START Source data

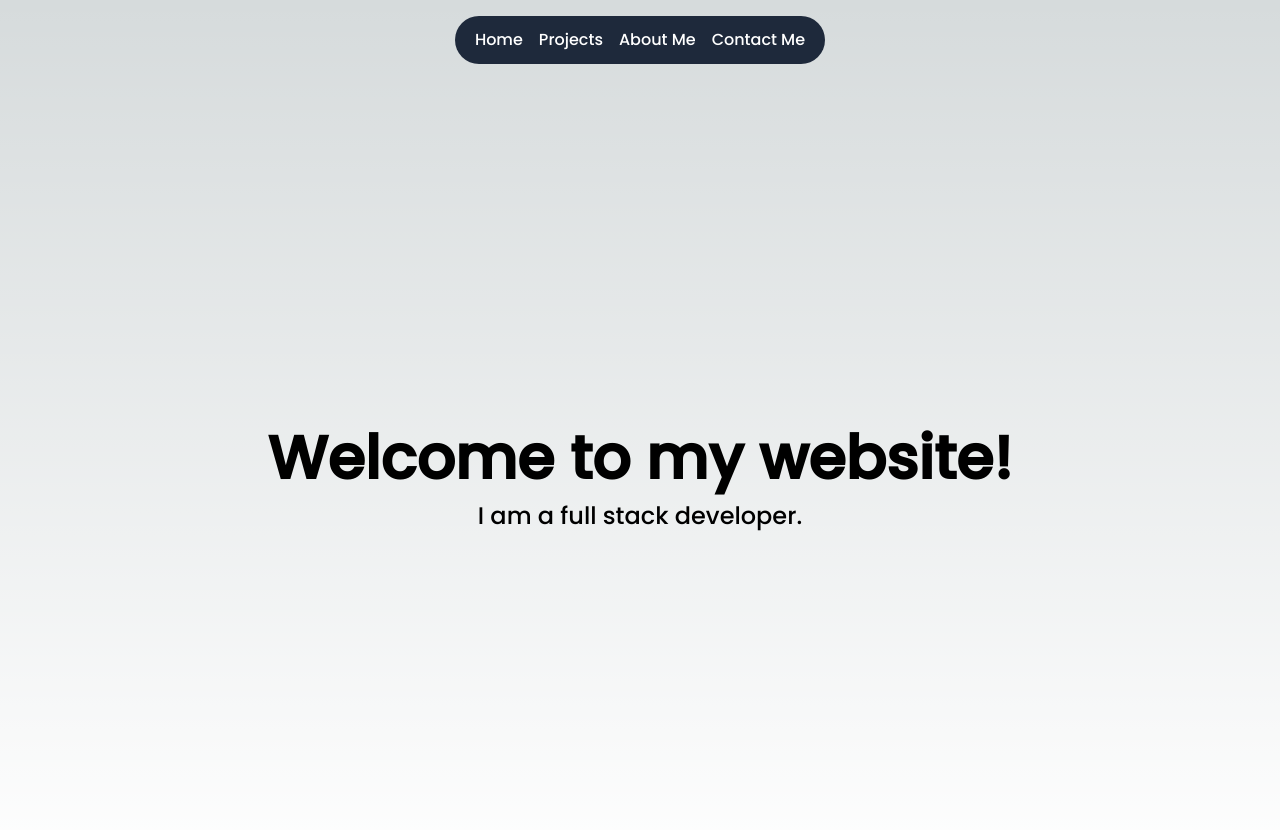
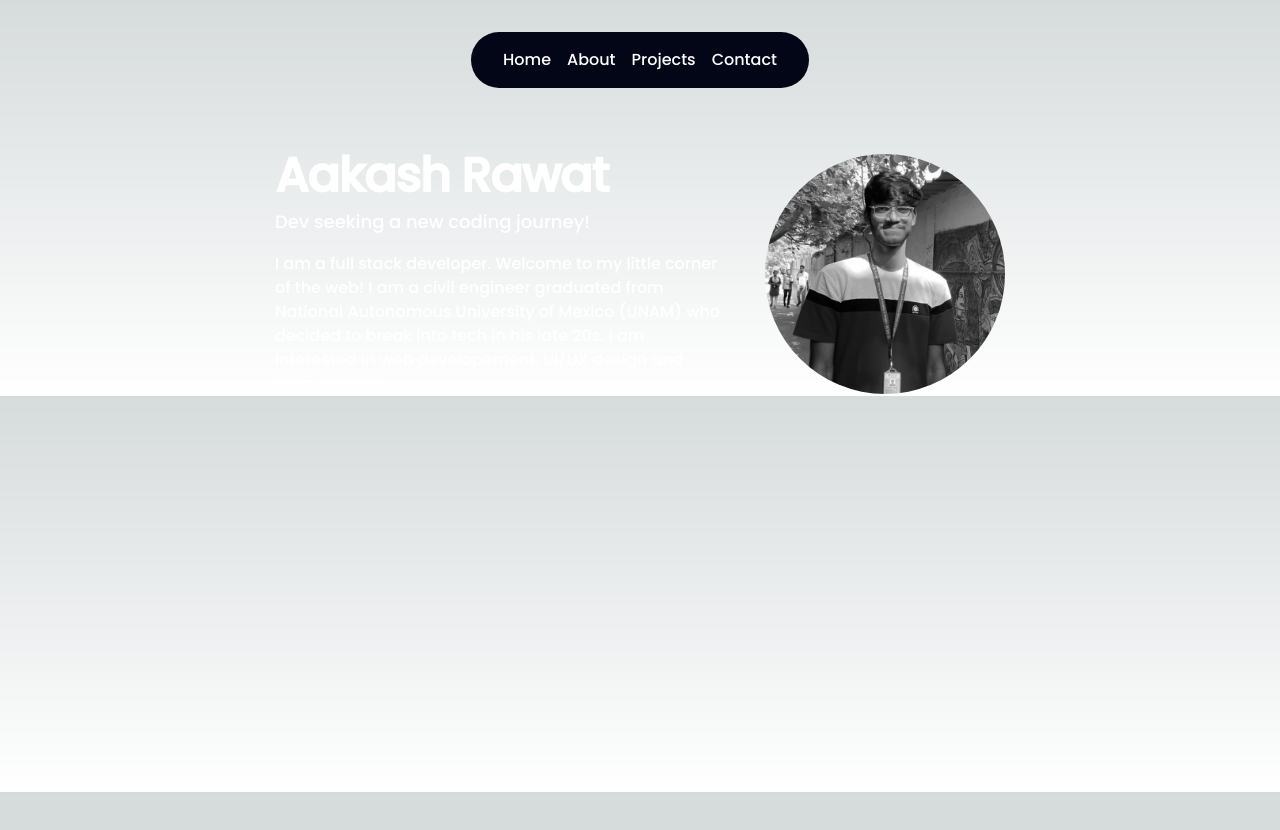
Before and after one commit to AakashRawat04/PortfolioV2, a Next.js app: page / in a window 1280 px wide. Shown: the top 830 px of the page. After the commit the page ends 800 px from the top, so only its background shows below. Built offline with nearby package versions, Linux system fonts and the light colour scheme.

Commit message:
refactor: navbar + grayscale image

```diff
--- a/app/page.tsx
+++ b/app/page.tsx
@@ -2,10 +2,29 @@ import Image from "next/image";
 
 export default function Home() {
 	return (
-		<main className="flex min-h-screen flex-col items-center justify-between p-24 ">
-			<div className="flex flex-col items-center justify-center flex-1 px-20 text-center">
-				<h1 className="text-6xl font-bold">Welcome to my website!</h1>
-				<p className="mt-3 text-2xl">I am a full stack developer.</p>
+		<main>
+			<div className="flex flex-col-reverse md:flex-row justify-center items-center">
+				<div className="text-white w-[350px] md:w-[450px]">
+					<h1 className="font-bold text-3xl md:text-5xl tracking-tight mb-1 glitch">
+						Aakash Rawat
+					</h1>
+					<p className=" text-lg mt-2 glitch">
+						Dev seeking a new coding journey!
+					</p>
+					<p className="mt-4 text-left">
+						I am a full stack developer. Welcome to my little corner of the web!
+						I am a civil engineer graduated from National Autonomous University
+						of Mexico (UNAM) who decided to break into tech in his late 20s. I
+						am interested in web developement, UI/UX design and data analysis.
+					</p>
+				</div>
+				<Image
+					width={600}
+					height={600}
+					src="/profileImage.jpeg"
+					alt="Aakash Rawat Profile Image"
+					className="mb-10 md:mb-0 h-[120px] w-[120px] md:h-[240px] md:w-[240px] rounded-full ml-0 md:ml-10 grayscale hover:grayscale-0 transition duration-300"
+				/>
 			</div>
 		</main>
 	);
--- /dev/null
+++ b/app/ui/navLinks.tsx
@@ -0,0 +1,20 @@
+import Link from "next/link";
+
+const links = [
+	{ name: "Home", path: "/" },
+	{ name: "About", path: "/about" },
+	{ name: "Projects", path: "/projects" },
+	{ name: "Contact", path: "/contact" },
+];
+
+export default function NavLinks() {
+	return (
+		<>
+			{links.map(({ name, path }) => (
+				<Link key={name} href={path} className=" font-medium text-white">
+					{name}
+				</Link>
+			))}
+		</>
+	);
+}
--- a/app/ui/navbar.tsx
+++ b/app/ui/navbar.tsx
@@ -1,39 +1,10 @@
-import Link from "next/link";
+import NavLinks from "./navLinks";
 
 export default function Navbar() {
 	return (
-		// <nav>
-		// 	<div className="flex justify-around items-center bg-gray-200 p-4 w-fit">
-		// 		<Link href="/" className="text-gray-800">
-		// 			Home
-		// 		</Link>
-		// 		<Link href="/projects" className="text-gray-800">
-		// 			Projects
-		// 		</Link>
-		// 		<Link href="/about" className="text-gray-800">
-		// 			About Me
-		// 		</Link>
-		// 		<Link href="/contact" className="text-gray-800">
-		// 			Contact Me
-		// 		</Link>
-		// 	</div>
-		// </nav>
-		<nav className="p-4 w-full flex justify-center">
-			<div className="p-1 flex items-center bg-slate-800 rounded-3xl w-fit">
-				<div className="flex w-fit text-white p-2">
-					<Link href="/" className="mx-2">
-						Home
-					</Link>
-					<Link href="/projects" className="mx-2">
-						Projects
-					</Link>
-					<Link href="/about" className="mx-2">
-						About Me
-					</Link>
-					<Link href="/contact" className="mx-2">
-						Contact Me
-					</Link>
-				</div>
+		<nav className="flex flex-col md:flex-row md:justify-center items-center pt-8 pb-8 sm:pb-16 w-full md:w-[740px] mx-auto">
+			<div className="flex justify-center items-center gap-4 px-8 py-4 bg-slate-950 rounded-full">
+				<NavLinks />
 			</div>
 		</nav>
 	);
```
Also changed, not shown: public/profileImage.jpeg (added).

END Source data
START Source data

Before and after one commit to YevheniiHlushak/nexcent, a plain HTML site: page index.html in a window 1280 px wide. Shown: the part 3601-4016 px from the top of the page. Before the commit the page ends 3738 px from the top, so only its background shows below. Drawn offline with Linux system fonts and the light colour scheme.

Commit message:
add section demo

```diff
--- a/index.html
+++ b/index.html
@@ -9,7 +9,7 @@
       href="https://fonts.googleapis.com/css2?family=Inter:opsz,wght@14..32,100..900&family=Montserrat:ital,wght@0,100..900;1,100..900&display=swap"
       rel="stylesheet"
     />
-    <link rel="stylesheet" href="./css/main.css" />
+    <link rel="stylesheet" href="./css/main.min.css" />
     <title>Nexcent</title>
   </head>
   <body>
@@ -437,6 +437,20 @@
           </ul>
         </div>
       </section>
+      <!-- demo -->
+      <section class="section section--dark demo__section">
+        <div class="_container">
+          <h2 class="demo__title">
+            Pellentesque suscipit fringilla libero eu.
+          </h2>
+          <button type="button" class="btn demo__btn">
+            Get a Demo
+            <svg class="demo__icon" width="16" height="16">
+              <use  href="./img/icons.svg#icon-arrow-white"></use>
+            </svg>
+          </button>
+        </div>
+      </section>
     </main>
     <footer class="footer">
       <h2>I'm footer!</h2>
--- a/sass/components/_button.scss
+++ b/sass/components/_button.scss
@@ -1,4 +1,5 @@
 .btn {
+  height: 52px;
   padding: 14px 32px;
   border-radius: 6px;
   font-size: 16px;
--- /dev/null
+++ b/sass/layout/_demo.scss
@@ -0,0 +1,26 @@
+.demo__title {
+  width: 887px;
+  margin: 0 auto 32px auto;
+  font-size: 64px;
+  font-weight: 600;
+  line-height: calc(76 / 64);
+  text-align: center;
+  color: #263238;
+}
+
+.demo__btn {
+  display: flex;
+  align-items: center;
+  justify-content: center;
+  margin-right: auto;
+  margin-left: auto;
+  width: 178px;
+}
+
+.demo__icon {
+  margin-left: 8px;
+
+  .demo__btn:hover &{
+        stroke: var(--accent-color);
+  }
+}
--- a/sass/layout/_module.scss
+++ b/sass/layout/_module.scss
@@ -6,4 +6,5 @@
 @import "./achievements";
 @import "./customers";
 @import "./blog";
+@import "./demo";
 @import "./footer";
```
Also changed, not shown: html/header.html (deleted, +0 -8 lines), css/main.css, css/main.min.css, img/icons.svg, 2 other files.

END Source data

> _Task prompt_
Go through the material and select each line with the string "components" in it.

> _Solution for this problem_
--- a/sass/components/_button.scss
+++ b/sass/components/_button.scss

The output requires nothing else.